From 1949 until 2013, including the entire time I was practising, we essentially had a system of equal family justice in this country. No matter how poor you were, the state would ensure that you had access to proper legal advice and representation. All that was swept away on 1 April 2013, when the Legal Aid, Sentencing and Punishment of Offenders Act 2012 (LASPO) abolished legal aid for most private law family matters.
How were those who could no longer access a lawyer to manage? Well, the government pretty much left them to their own devices. They were told to go to mediation, but that is of no use if, as is often the case, the other party is not prepared to cooperate. In any event, mediation, as we have seen, is often unsuccessful, and obviously mediators cannot provide the parties with advice. The options for the less well off litigant to obtain advice are extremely limited: free advice, which is usually of a very basic general nature and does not normally extend to assistance in court, or perhaps the use of a McKenzie friend or other ‘pseudo lawyer’. The problem with McKenzie friends and others is that they are not regulated, and the litigant does not know what they are getting.
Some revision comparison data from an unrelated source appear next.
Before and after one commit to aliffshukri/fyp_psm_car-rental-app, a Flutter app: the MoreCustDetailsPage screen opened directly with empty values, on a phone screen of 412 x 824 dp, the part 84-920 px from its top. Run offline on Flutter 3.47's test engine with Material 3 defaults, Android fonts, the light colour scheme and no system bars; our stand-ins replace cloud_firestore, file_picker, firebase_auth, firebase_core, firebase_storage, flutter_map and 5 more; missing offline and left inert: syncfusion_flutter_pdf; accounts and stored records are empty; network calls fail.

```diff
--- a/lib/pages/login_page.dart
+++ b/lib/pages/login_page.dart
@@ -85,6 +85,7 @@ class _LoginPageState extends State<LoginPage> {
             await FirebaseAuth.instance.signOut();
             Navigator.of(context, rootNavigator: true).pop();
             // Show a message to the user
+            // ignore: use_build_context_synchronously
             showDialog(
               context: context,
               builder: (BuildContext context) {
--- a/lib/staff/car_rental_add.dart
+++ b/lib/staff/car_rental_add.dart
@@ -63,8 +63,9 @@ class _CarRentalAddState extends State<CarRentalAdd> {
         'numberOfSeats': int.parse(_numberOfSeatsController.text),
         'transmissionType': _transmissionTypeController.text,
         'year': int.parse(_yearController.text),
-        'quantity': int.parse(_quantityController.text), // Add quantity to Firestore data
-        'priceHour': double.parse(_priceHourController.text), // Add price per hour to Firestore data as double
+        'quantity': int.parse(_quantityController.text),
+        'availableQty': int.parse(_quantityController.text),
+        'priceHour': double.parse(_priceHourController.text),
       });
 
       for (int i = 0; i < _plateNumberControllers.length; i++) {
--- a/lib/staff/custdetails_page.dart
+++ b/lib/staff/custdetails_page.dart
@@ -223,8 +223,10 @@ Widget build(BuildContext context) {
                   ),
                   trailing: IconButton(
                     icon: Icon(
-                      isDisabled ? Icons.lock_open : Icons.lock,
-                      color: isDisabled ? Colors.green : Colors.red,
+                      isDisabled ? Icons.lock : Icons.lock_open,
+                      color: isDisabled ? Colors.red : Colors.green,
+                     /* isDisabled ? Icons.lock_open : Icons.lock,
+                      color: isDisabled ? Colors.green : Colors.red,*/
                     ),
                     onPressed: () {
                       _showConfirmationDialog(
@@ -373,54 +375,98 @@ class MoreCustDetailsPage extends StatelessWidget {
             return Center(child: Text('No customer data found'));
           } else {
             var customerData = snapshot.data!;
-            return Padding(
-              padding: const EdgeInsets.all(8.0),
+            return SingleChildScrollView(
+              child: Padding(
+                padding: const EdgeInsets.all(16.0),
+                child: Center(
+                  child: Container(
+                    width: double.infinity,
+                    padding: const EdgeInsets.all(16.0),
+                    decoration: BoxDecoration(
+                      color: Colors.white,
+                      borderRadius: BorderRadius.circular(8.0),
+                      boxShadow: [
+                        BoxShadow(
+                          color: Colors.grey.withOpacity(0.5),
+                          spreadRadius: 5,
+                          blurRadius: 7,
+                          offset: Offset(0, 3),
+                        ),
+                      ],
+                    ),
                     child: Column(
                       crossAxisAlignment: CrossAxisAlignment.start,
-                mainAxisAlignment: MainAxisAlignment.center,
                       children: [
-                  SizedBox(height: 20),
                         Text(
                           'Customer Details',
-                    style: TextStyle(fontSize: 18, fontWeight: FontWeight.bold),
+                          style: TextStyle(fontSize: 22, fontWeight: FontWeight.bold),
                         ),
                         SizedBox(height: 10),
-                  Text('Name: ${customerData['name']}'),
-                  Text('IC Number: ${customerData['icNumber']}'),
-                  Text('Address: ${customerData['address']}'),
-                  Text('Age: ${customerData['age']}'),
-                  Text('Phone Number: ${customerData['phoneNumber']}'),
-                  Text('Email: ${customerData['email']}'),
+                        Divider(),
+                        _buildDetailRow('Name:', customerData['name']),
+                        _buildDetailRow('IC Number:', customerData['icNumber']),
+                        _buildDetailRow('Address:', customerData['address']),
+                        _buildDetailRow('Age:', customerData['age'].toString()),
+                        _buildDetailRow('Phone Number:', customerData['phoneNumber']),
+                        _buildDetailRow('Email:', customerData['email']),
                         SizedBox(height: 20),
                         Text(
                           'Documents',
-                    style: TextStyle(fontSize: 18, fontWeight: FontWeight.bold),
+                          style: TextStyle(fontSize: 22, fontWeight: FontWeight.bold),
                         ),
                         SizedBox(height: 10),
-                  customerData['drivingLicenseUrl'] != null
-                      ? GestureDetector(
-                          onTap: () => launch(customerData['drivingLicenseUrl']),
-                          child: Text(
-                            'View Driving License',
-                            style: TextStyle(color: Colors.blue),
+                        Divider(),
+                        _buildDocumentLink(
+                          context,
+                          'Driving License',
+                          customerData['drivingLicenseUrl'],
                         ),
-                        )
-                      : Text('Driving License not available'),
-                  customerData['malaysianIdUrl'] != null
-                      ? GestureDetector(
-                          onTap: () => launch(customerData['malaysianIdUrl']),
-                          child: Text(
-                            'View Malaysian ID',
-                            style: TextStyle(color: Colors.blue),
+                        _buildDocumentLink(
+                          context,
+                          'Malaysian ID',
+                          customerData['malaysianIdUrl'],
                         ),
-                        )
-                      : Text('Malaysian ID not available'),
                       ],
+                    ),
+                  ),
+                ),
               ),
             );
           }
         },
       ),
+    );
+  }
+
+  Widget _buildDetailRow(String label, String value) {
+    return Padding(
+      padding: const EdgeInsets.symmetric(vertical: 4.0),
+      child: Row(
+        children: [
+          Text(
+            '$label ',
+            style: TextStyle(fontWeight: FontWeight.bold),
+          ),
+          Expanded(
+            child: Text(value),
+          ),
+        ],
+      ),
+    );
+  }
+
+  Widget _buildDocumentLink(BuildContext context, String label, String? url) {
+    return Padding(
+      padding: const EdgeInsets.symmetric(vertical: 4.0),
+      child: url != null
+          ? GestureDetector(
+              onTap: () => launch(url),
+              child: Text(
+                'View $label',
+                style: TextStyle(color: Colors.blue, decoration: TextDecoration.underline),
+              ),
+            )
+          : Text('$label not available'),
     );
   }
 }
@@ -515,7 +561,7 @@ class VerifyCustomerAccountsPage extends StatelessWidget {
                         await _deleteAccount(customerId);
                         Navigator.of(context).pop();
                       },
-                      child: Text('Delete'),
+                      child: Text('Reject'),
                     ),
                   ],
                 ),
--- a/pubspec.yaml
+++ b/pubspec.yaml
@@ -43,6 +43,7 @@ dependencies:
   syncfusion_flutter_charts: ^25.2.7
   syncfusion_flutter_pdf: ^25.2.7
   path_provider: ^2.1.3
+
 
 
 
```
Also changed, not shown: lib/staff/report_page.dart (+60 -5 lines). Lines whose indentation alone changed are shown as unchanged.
I’m not practising, so I don’t see the effects of LASPO first hand, but a judgment handed down by the President last week provides an insight into just what litigants who can’t afford representation may be faced with. Re Baggaley concerned a man who put himself forward as a McKenzie friend and acted on behalf of a mother in private law proceedings in the Leicester County Court, in particular an appeal by the mother against an order of the District Judge.
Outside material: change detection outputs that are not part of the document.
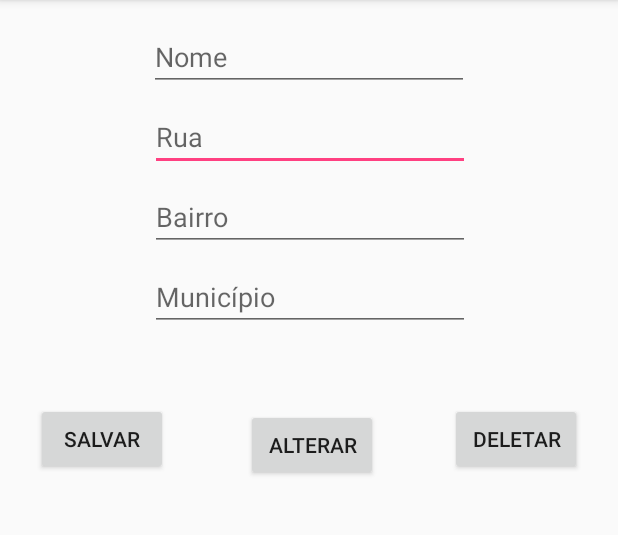
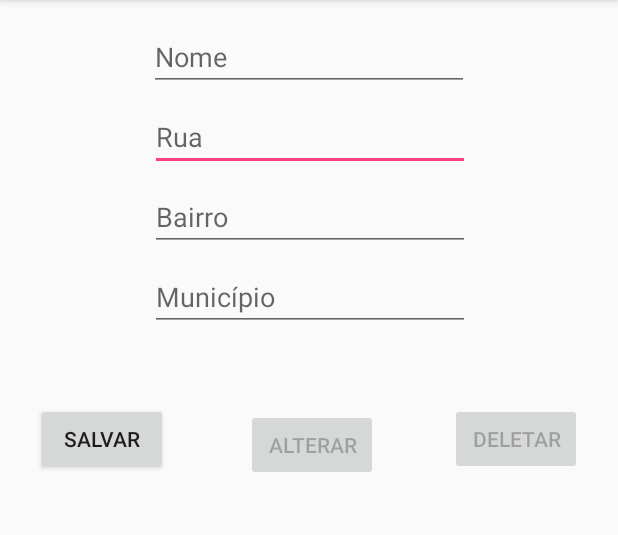
Before and after one commit to mbissonho/Trabalho03-2018-1, an Android app: the OficinaListActivity screen opened directly, with no data from a screen before it, after a tap on an icon or button, on a phone screen of 412 x 824 dp, the part 84-619 px from its top. Run offline under Robolectric (Android 15) with nearby library versions, the phone set to English and light mode, and no system bars; libraries missing offline, so code that uses them is left out: io.realm; 3 statements that could not run were skipped.

Commit message:
Funcionalidade de cadastrar oficina construída.

```diff
--- a/app/src/main/java/br/edu/iff/pooa20181/trabalho03_2018_1/ManageMecanicoActivity.java
+++ b/app/src/main/java/br/edu/iff/pooa20181/trabalho03_2018_1/ManageMecanicoActivity.java
@@ -40,6 +40,7 @@ public class ManageMecanicoActivity extends AppCompatActivity {
 
             this.tNome.setText(this.mecanico.getNome());
             this.tFuncao.setText(this.mecanico.getFuncao());
+            this.tDataDeNascimento.setText(this.mecanico.getDataDeNascimento());
             this.tRua.setText(this.mecanico.getRua());
             this.tBairro.setText(this.mecanico.getBairro());
             this.tMunicipio.setText(this.mecanico.getMunicipio());
@@ -100,6 +101,7 @@ public class ManageMecanicoActivity extends AppCompatActivity {
     private void bind(){
         this.tNome = findViewById(R.id.tNome);
         this.tFuncao = findViewById(R.id.tFuncao);
+        this.tDataDeNascimento = findViewById(R.id.tDataDeNascimento);
         this.tRua = findViewById(R.id.tRua);
         this.tBairro = findViewById(R.id.tBairro);
         this.tMunicipio = findViewById(R.id.tMunicipio);
@@ -111,6 +113,7 @@ public class ManageMecanicoActivity extends AppCompatActivity {
     private void populate(Mecanico mecanico){
         mecanico.setNome(this.tNome.getText().toString());
         mecanico.setFuncao(this.tFuncao.getText().toString());
+        mecanico.setDataDeNascimento(this.tDataDeNascimento.getText().toString());
         mecanico.setRua(this.tRua.getText().toString());
         mecanico.setBairro(this.tBairro.getText().toString());
         mecanico.setMunicipio(this.tMunicipio.getText().toString());
--- a/app/src/main/java/br/edu/iff/pooa20181/trabalho03_2018_1/ManageOficinaActivity.java
+++ b/app/src/main/java/br/edu/iff/pooa20181/trabalho03_2018_1/ManageOficinaActivity.java
@@ -1,13 +1,124 @@
 package br.edu.iff.pooa20181.trabalho03_2018_1;
 
+import android.content.Intent;
+import android.support.constraint.ConstraintLayout;
 import android.support.v7.app.AppCompatActivity;
 import android.os.Bundle;
+import android.view.View;
+import android.widget.Button;
+import android.widget.EditText;
+import android.widget.Toast;
+
+import br.edu.iff.pooa20181.trabalho03_2018_1.model.Mecanico;
+import br.edu.iff.pooa20181.trabalho03_2018_1.model.Oficina;
+import io.realm.Realm;
 
 public class ManageOficinaActivity extends AppCompatActivity {
+
+    private EditText tNome, tRua, tBairro, tMunicipio;
+    private Button btnSalvar, btnAlterar, btnDeletar;
+    private ConstraintLayout layout;
+
+    private int id;
+    private Oficina oficina;
+    private Realm realm;
 
     @Override
     protected void onCreate(Bundle savedInstanceState) {
         super.onCreate(savedInstanceState);
         setContentView(R.layout.activity_manage_oficina);
+
+        this.bind();
+
+        Intent intent = this.getIntent();
+        this.id = (int) intent.getSerializableExtra("id");
+        this.realm = Realm.getDefaultInstance();
+
+        if(this.id != 0){
+
+            this.btnSalvar.setEnabled(false);
+            this.oficina = realm.where(Oficina.class).equalTo("id",this.id).findFirst();
+
+            this.tNome.setText(this.oficina.getNome());
+            this.tRua.setText(this.oficina.getRua());
+            this.tBairro.setText(this.oficina.getBairro());
+            this.tMunicipio.setText(this.oficina.getMunicipio());
+
+        }else{
+
+            this.btnDeletar.setEnabled(false);
+            this.btnAlterar.setEnabled(false);
+        }
+
+        this.btnSalvar.setOnClickListener(new View.OnClickListener() {
+            @Override
+            public void onClick(View view) {
+                ManageOficinaActivity.this.salvar();
+            }
+        });
+
+
+        this.btnAlterar.setOnClickListener(new View.OnClickListener() {
+            @Override
+            public void onClick(View view) {
+                ManageOficinaActivity.this.alterar();
+            }
+        });
+
+        this.btnDeletar.setOnClickListener(new View.OnClickListener() {
+            @Override
+            public void onClick(View view) {
+                ManageOficinaActivity.this.deletar();
+            }
+        });
     }
+
+    private void bind(){
+        this.tNome = findViewById(R.id.tNome);
+        this.tRua = findViewById(R.id.tRua);
+        this.tBairro = findViewById(R.id.tBairro);
+        this.tMunicipio = findViewById(R.id.tMunicipio);
+        this.btnSalvar = findViewById(R.id.btnSalvar);
+        this.btnAlterar = findViewById(R.id.btnAlterar);
+        this.btnDeletar = findViewById(R.id.btnDeletar);
+    }
+
+    private void salvar() {
+
+        int nextID = 1;
+
+        if(this.realm.where(Oficina.class).max("id") != null){
+            nextID = this.realm.where(Mecanico.class).max("id").intValue() + 1;
+        }
+
+        this.realm.beginTransaction();
+
+        Oficina o = new Oficina();
+        o.setId(nextID);
+
+        this.populate(o);
+
+        this.realm.copyToRealm(o);
+        this.realm.commitTransaction();
+        this.realm.close();
+
+        Toast.makeText(this,"Oficina Cadastrada!", Toast.LENGTH_SHORT).show();
+        this.finish();
+    }
+
+    private void populate(Oficina oficina){
+        oficina.setNome(this.tNome.getText().toString());
+        oficina.setRua(this.tRua.getText().toString());
+        oficina.setBairro(this.tBairro.getText().toString());
+        oficina.setMunicipio(this.tMunicipio.getText().toString());
+    }
+
+    private void alterar(){
+
+    }
+
+    private void deletar(){
+
+    }
+
 }
--- a/app/src/main/java/br/edu/iff/pooa20181/trabalho03_2018_1/OficinaListActivity.java
+++ b/app/src/main/java/br/edu/iff/pooa20181/trabalho03_2018_1/OficinaListActivity.java
@@ -14,9 +14,13 @@ import android.view.View;
 import java.util.ArrayList;
 import java.util.List;
 
+import br.edu.iff.pooa20181.trabalho03_2018_1.model.Mecanico;
 import br.edu.iff.pooa20181.trabalho03_2018_1.model.Oficina;
+import io.realm.Realm;
 
 public class OficinaListActivity extends AppCompatActivity implements ClickRecyclerViewListener {
+
+    private Realm realm;
 
     @Override
     protected void onCreate(Bundle savedInstanceState) {
@@ -25,11 +29,14 @@ public class OficinaListActivity extends AppCompatActivity implements ClickRecyc
         Toolbar toolbar = (Toolbar) findViewById(R.id.toolbarr);
         setSupportActionBar(toolbar);
 
+        this.realm = Realm.getDefaultInstance();
+
         FloatingActionButton fab = (FloatingActionButton) findViewById(R.id.fabb);
         fab.setOnClickListener(new View.OnClickListener() {
             @Override
             public void onClick(View view) {
                 Intent intent = new Intent(OficinaListActivity.this, ManageOficinaActivity.class);
+                intent.putExtra("id",0);
                 startActivity(intent);
             }
         });
@@ -44,16 +51,7 @@ public class OficinaListActivity extends AppCompatActivity implements ClickRecyc
 
 
     public List<Oficina> getOficinas(){
-
-        ArrayList<Oficina> list = new ArrayList<>();
-
-        Oficina oficina = new Oficina();
-        oficina.setNome("Nova");
-        oficina.setRua("Marechal Deodoro");
-
-        list.add(oficina);
-
-        return list;
+        return (List) this.realm.where(Oficina.class).findAll();
     }
 
     @Override
```
Also changed, not shown: app/src/main/java/br/edu/iff/pooa20181/trabalho03_2018_1/model/Oficina.java (+16 -1 lines).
What were Mr Baggaley’s qualifications to act for the mother? Well, his previous employment was as a bouncer in public houses and clubs. He admits to having used quite a few aliases, which he changes every now and then. He has a criminal record, including serving a number of prison sentences for offences of both dishonesty and public disorder, and he has no relevant professional training or qualifications. The judgment does not say whether he had any insurance, but I will leave you to draw your own conclusion on that point.
The case revolved around two civil restraint orders made against Mr Baggaley, and his attempts to have them set aside. The first civil restraint order was imposed to prevent him from issuing any further court applications, after he had made a number of applications that were totally without merit. The second order was made to prevent him from acting as a McKenzie friend in any family proceedings, after he had aggressively faced up to the father’s counsel in the courtroom corridor and had generally behaved in an inappropriate fashion for a McKenzie friend.
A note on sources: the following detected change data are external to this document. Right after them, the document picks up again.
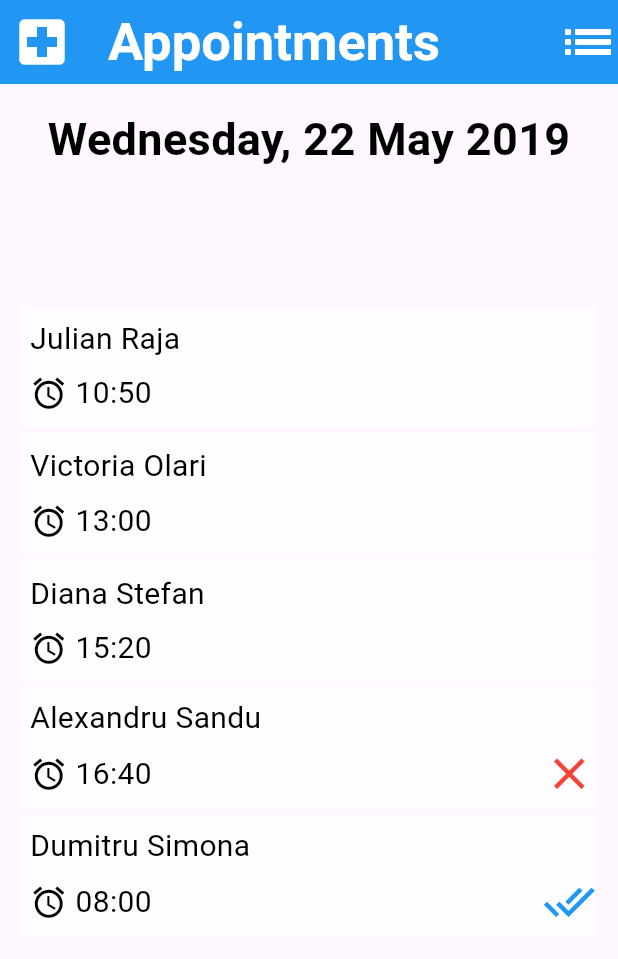
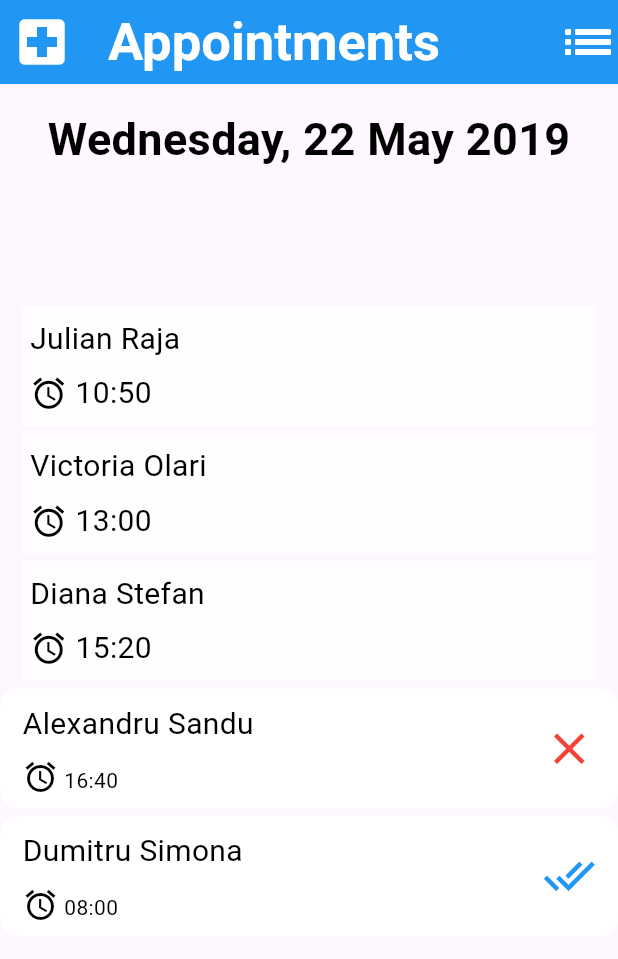
Before and after one commit to johnadelm23-beep/bmi_calculator, a Flutter app: the screen it shows after launch, on a phone screen of 412 x 824 dp. Shown: the top 959 px of the screen. Run offline on Flutter 3.47's test engine with Material 3 defaults, Android fonts, the light colour scheme and no system bars.

Commit message:
last update

```diff
--- a/lib/extra/extra_widgets/info_containers_sign.dart
+++ b/lib/extra/extra_widgets/info_containers_sign.dart
@@ -1,37 +1,45 @@
 import 'package:flutter/material.dart';
-class InfoContainersSign extends StatelessWidget {
-  const InfoContainersSign({super.key, required this.title, required this.date, required this.icon, required this.color});
-final String title;
-  final String date;
+class InfoContainerSign extends StatelessWidget {
+  const InfoContainerSign({super.key, required this.name, required this.time, required this.icon, required this.color});
+  final String name;
+  final String time;
   final IconData icon;
   final Color color;
   @override
   Widget build(BuildContext context) {
-return  Padding(
-padding: const EdgeInsets.only(left: 15,right: 15),
-child: Container(
+    return  Container(
       width: double.infinity,
       height: 80,
-decoration: BoxDecoration(borderRadius: BorderRadius.circular(0),color: Colors.white70),
+      decoration: BoxDecoration(borderRadius: BorderRadiusGeometry.circular(12),color: Colors.white),
       child: Padding(
-padding: const EdgeInsets.only(left: 5),
-child: Column(
+        padding: const EdgeInsets.symmetric(horizontal: 15),
+        child: Row(
+
+          children: [
+            Column(
               mainAxisAlignment: .spaceEvenly,
               crossAxisAlignment: .start,
               children: [
-Text(title,style: TextStyle(fontSize: 20,color: Colors.black),),
+                Text(name,style: TextStyle(fontSize: 20,color: Colors.black),),
                 Row(
-
+                  crossAxisAlignment: .end,
                   children: [
-Icon(Icons.alarm,size: 25,color: Colors.black,),
-Text(date,style: TextStyle(fontSize: 20,color: Colors.black ),),
-  Spacer(),
-  Icon(icon,size:35,color: color,)
+                    Icon(Icons.alarm,color: Colors.black,),
+                    Text(time,style: TextStyle(color: Colors.black),)
+                  ],
+                )
 
               ],
-)
+            ),
+            Spacer(),
+            Column(
+              mainAxisAlignment: .center,
+              crossAxisAlignment: .end,
+              children: [
+                Icon(icon,color: color,size: 35,)
               ],
             ),
+          ],
         ),
       ),
     );
--- a/lib/extra/run_screen.dart
+++ b/lib/extra/run_screen.dart
@@ -7,7 +7,8 @@ class RunScreen extends StatelessWidget {
   @override
   Widget build(BuildContext context) {
     return MaterialApp(
-      home: SecondScreen(),
+      debugShowCheckedModeBanner: false,
+      home:SecondScreen(),
     );
   }
 }
--- a/lib/extra/second_screen.dart
+++ b/lib/extra/second_screen.dart
@@ -33,9 +33,9 @@ class SecondScreen extends StatelessWidget {
         SizedBox(height: 5,),
         InfoContainer(title: "Diana Stefan", time: " 15:20"),
         SizedBox(height: 5,),
-        InfoContainersSign(title: "Alexandru Sandu", date: " 16:40", icon: Icons.close, color: Colors.red),
+        InfoContainerSign(name: "Alexandru Sandu", time: " 16:40", icon: Icons.close, color: Colors.red),
         SizedBox(height: 5,),
-        InfoContainersSign(title: "Dumitru Simona", date: " 08:00", icon: Icons.done_all, color: Colors.blue),
+        InfoContainerSign(name: "Dumitru Simona", time: " 08:00", icon: Icons.done_all, color: Colors.blue),
       ],
     ),
   );}}
```
Lines whose indentation alone changed are shown as unchanged.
Considering the applications to set aside the civil restraint orders, the President did set aside the first order, but extended the second one indefinitely.
The case may even be slightly amusing to some, but it has a real victim: the mother who instructed him. As Judge Bellamy, who made the second civil restraint order said: “Mr Baggaley has served this mother very badly … she has in truth been nothing more than a puppet in his hand. Mr Baggaley is not an asset to a litigant in person. He is a serious hindrance.” The mother’s appeal was withdrawn.
Now, I’m not saying that Re Baggaley is typical of what now faces litigants who cannot afford lawyers – as I have said here previously, there are some very good McKenzie friends out there – but it does give an indication of how they can fall victim to incompetents and charlatans. The government has created second class litigants who have to face these risks, and the really worrying thing is that it doesn’t seem to care.
Photo by Alwyn Ladell via Flickr